This might seem a rather scary proposition, but it also might be the club’s best option.
Imagine a world in which the Bears could keep all of their 2021 draft picks and still add either Watson or Wilson. That is looking more possible each day as other teams in the market for QBs look to make permanent moves in the draft. With that, they risk entering the 2021 season with Nick Foles as the starter, if Houston and Seattle remain stubborn.
That really isn’t the worst thing. Foles looked horrendous at times last year, but at least some of that was because they couldn’t protect him. Even Patrick Mahomes needs protection. The one game they had Sam Mustipher at center and Foles at quarterback, they scored 23 points, despite a right side consisting of Rashad Coward and Jason Spriggs. That won’t happen again in 2021 as the Bears figure to spend an early pick, assuming they have one, on a tackle.
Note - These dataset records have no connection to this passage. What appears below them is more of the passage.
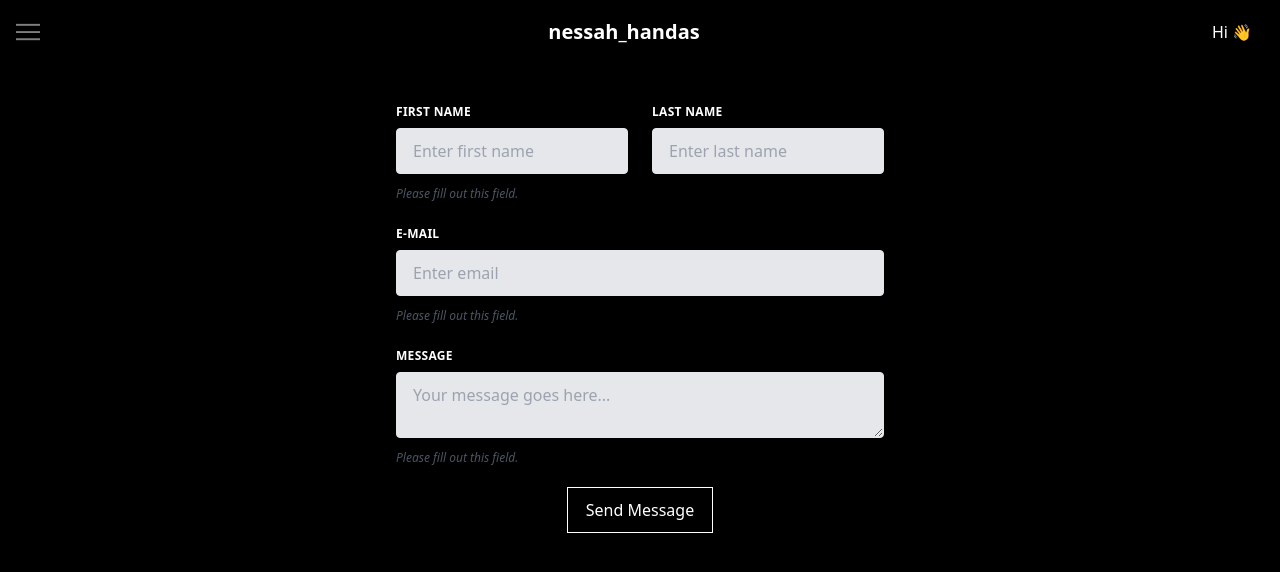
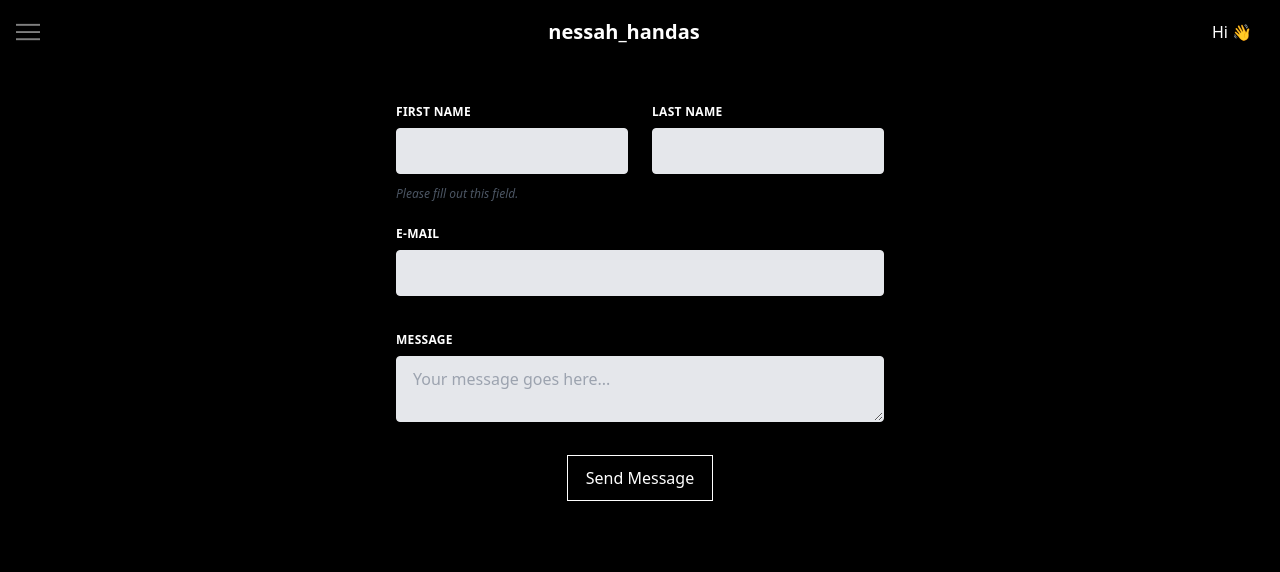
Before and after one commit to Intina47/modelling-portfolio, a Next.js app: page /contact-me in a window 1280 px wide. Shown: the top 572 px of the page. Built offline with nearby package versions, Linux system fonts and the light colour scheme.

Commit message:
Add form validation and error handling to ContactMePage component

```diff
--- a/app/components/ContactMePage.tsx
+++ b/app/components/ContactMePage.tsx
@@ -1,10 +1,82 @@
-import React from 'react';
+import React, {ChangeEventHandler, useState} from 'react';
+import ErrorMessage from './error-Message';
 
 const ContactMePage = () => {
+ const [firstNameplaceholder, setfirstNameplaceholder] = useState('');
+ const [lastNameNameplaceholder, setlastNameNameplaceholder] = useState('');
+ const [messageplaceholder, setmessageplaceholder] = useState('');
+ const [emailplaceholder, setemailplaceholder] = useState('');
+ const [formData, setFormData] = useState({
+  firstName: '',
+  lastName: '',
+  email: '',
+  message: ''
+ });
+
+ // handle change
+ const handleChange = (e: React.ChangeEvent<HTMLInputElement>) => {
+  setFormData({
+   ...formData,
+   [e.target.id]: e.target.value,
+  });
+ };
+
+ const handleSubmit = async (e: { preventDefault: () => void; }) => {
+  e.preventDefault();
+  if(formData.firstName.trim() == ''){
+   setfirstNameplaceholder('Please enter your first name');
+   return;
+  }
+  if(formData.lastName.trim() == ''){
+   setlastNameNameplaceholder('Please enter your last name');
+   return;
+  }
+  if(formData.email.trim() == ''){
+   setemailplaceholder('Please enter your email');
+   return;
+  }
+  if(formData.message.trim() == ''){
+   setmessageplaceholder('Please enter your message');
+   return;
+  }
+  try{
+   const response = await fetch('/api/message', {
+    method: 'POST',
+    headers: {
+     'Content-Type': 'application/json',
+    },
+    body: JSON.stringify(formData),
+   });
+   if(response.ok){
+    const data = await response.json();
+    console.log(data);
+    setFormData({
+     firstName: '',
+     lastName: '',
+     email: '',
+     message: '',
+    });
+   }else{
+    console.log('Aotty an error occured');
+    //  make the error message appear as an alert at the top of the page
+    <div className="bg-red-100 border border-red-400 text-red-700 px-4 py-3 rounded relative" role="alert">
+     <strong className="font-bold">Sorry An ERROR Occured</strong>
+     <span className="block sm:inline">If the error persists please reach out to me in my Email</span>
+     <span className="absolute top-0 bottom-0 right-0 px-4 py-3">
+      <svg className="fill-current h-6 w-6 text-red-500" role="button" xmlns="http://www.w3.org/2000/svg" viewBox="0 0 20 20"><title>Close</title><path d="M14.348 14.849a1.2 1.2 0 0 1-1.697 0L10 11.819l-2.651 3.029a1.2 1.2 0 1 1-1.697-1.697l2.758-3.15-2.759-3.152a1.2 1.2 0 1 1 1.697-1.697L10 8.183l2.651-3.031a1.2 1.2 0 1 1 1.697 1.697l-2.758 3.152 2.758 3.15a1.2 1.2 0 0 1 0 1.698z"/></svg>
+     </span>
+    </div>;
+
+   }
+  } catch (error) {
+   console.log(error);
+   <ErrorMessage />;
+  }
+ };
  return (
   <div className="container mx-auto mt-10 bg-black h-screen w-full">
    {/* contact form */}
-   <form className="w-full max-w-lg mx-auto">
+   <form className="w-full max-w-lg mx-auto" onSubmit={handleSubmit}>
     <div className="flex flex-wrap -mx-3 mb-6 mx-auto">
      <div className="w-full md:w-1/2 px-3 mb-6 md:mb-0 mx-auto">
       <label className="block uppercase tracking-wide text-white text-xs font-bold mb-2"
@@ -13,7 +85,12 @@ const ContactMePage = () => {
       </label>
       <input
        className="appearance-none block w-full bg-gray-200 text-gray-700 border border-gray-200 rounded py-3 px-4 mb-3 leading-tight focus:outline-none focus:bg-white"
-       id="grid-first-name" type="text" placeholder="Enter first name"/>
+       id="firstName"
+       type="text"
+       placeholder={firstNameplaceholder}
+       value={formData.firstName}
+       onChange={handleChange}
+      />
       <p className="text-gray-600 text-xs italic">Please fill out this field.</p>
      </div>
      <div className="w-full md:w-1/2 px-3 mx-auto">
@@ -23,7 +100,12 @@ const ContactMePage = () => {
       </label>
       <input
        className="appearance-none block w-full bg-gray-200 text-gray-700 border border-gray-200 rounded py-3 px-4 leading-tight focus:outline-none focus:bg-white focus:border-gray-500"
-       id="grid-last-name" type="text" placeholder="Enter last name"/>
+       id="lastName"
+       type="text"
+       placeholder={lastNameNameplaceholder}
+       value={formData.lastName}
+       onChange={handleChange}
+      />
      </div>
     </div>
     <div className="flex flex-wrap -mx-3 mb-6 mx-auto">
@@ -34,8 +116,13 @@ const ContactMePage = () => {
       </label>
       <input
        className="appearance-none block w-full bg-gray-200 text-gray-700 border border-gray-200 rounded py-3 px-4 mb-3 leading-tight focus:outline-none focus:bg-white"
-       id="email" type="email" placeholder="Enter email"/>
-      <p className="text-gray-600 text-xs italic">Please fill out this field.</p>
+       id="email"
+       type="email"
+       placeholder={emailplaceholder}
+       value={formData.email}
+       onChange={handleChange}
+      />
+      <p className="text-gray-600 text-xs italic">{emailplaceholder}</p>
      </div>
     </div>
     {/* message */}
@@ -46,9 +133,12 @@ const ContactMePage = () => {
       </label>
       <textarea
        className="appearance-none block w-full bg-gray-200 text-gray-700 border border-gray-200 rounded py-3 px-4 mb-3 leading-tight focus:outline-none focus:bg-white"
-       id="message" placeholder="Your message goes here..."
+       id="message"
+       placeholder="Your message goes here..."
+       value={formData.message}
+       onChange={handleChange as unknown as ChangeEventHandler<HTMLTextAreaElement>}
       />
-      <p className="text-gray-600 text-xs italic">Please fill out this field.</p>
+      <p className="text-gray-600 text-xs italic">{messageplaceholder}</p>
      </div>
     </div>
 
@@ -58,6 +148,7 @@ const ContactMePage = () => {
       <button
        className="bg-black text-white py-2 px-4 hover:bg-pink-600 hover:text-black outline outline-offset-2 outline-1 focus:shadow-outline-blue"
        type="submit"
+       onClick={handleSubmit}
       >
       Send Message
       </button>
```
Foles doesn’t have to be the only option.
Jacoby Brissett is capable, will likely be cheap and would surely be an upgrade over what Mitch Trubisky has been for much of his career. Or they could take a flier on a player like Tim Boyle, who has been impressing people in Green Bay for years. Boyle has won competitions against Brett Hundley, Deshone Kizer and Jordan Love the last three years and has actually been impressive, with a passer rating better than 100 in the preseason, though that context is needed. He could be another Matt Flynn or Craig Nall, but he could also be another Matt Hasselbeck.
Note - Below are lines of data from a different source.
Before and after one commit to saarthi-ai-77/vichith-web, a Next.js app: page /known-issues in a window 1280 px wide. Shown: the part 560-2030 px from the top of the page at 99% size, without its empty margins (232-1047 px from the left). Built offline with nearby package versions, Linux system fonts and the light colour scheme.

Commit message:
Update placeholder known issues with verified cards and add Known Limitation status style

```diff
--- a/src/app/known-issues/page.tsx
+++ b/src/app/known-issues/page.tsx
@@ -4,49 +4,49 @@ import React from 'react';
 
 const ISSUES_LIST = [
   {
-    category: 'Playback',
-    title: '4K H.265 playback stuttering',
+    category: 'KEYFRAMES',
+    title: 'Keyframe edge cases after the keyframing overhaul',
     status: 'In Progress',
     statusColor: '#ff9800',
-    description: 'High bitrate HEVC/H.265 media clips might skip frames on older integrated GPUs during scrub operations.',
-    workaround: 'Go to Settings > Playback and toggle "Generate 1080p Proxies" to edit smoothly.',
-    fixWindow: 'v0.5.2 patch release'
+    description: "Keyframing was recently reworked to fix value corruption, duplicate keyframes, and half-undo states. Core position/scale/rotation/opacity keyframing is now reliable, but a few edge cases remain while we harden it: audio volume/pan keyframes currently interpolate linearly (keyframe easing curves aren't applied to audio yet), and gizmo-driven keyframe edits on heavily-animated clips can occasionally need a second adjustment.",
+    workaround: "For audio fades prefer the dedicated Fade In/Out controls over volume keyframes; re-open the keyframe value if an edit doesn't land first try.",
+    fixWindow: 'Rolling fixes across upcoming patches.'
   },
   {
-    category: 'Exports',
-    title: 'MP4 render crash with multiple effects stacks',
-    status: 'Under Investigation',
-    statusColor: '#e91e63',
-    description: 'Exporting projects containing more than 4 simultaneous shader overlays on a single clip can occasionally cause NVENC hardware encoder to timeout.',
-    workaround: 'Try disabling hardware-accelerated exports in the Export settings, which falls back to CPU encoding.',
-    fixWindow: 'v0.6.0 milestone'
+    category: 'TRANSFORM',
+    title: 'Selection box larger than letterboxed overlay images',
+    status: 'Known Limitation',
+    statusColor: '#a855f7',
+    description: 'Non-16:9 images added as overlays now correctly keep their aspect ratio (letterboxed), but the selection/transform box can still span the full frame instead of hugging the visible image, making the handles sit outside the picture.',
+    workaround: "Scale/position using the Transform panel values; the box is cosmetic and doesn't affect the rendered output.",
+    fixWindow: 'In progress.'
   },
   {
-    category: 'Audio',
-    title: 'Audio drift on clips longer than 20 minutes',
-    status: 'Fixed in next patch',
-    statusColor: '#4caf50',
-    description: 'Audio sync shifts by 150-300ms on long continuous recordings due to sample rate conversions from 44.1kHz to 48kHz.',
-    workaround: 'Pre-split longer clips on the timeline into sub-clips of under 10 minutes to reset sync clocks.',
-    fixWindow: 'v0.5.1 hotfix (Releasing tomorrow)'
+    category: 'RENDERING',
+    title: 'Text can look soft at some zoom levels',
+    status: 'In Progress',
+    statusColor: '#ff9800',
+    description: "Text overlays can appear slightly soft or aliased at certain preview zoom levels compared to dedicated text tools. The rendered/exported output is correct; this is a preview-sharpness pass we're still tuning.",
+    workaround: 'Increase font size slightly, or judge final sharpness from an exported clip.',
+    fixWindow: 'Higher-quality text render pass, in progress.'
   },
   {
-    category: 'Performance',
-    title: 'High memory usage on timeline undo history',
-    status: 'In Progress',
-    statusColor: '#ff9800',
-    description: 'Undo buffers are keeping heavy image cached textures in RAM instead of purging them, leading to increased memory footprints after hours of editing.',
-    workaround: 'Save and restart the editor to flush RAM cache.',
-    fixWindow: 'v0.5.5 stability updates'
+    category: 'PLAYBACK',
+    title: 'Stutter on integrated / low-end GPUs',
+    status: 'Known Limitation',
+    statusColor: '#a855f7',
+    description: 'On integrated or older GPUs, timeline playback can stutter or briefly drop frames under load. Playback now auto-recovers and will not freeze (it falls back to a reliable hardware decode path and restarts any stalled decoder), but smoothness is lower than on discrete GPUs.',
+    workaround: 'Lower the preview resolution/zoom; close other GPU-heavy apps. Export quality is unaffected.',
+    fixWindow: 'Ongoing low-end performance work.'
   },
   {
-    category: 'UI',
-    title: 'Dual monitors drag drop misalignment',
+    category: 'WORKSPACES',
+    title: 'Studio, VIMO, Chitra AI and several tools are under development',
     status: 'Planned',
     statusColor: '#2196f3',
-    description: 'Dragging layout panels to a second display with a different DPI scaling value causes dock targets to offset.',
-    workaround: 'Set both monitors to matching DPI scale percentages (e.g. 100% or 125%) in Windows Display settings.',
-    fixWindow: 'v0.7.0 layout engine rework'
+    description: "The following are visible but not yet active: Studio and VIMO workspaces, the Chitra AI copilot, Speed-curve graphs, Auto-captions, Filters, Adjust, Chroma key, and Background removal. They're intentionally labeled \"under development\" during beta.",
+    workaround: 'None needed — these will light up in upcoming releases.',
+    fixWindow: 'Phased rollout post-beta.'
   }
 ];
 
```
Franks isn’t a player who expects his name to be called on Thursday or Friday but the tools are worth chancing in the later rounds, especially for a team with a deep and stable quarterbacks room. (The Bears do not currently possess this.) As Charlie Campbell at Walter Football points out, “Franks has a big arm, good size and can occasionally make a beautiful pass.” That should be enough to put him on an NFL roster in 2021.
This is from a scouting report at SI, attributed to The NFL Draft Bible:
An athletic quarterback who moves around the pocket well, Newman can move the chains with his legs when the play breaks down. Newman is tough and can take hits. He has enough arm strength to toss it anywhere on the field, but he won’t overwhelm anyone with his arm. His best accuracy tends to come in the short-to-intermediate range of the field. However, Newman does demonstrate excellent patience in the pocket and he is rarely flustered. He must do a better job of reading the field and not stare down his main option, which often results in turnovers and missed opportunities. Experience is not on his side, as he only has one full season under his belt as a college starter. He is sure to be a project and his upside is as great as any quarterback in the draft, but there is some unknown to him. After transferring from Wake Forest to Georgia, Newman decided to opt out of the 2020 season, without ever taking a snap for the Bulldogs, leading some in the scouting community to question whether he struggled to pick up the playbook during his transition. With an impressive combination of arm strength, size and athleticism, Newman projects as a mid-round gamble who could pay huge dividends down the road.
We discussed absolutely everything.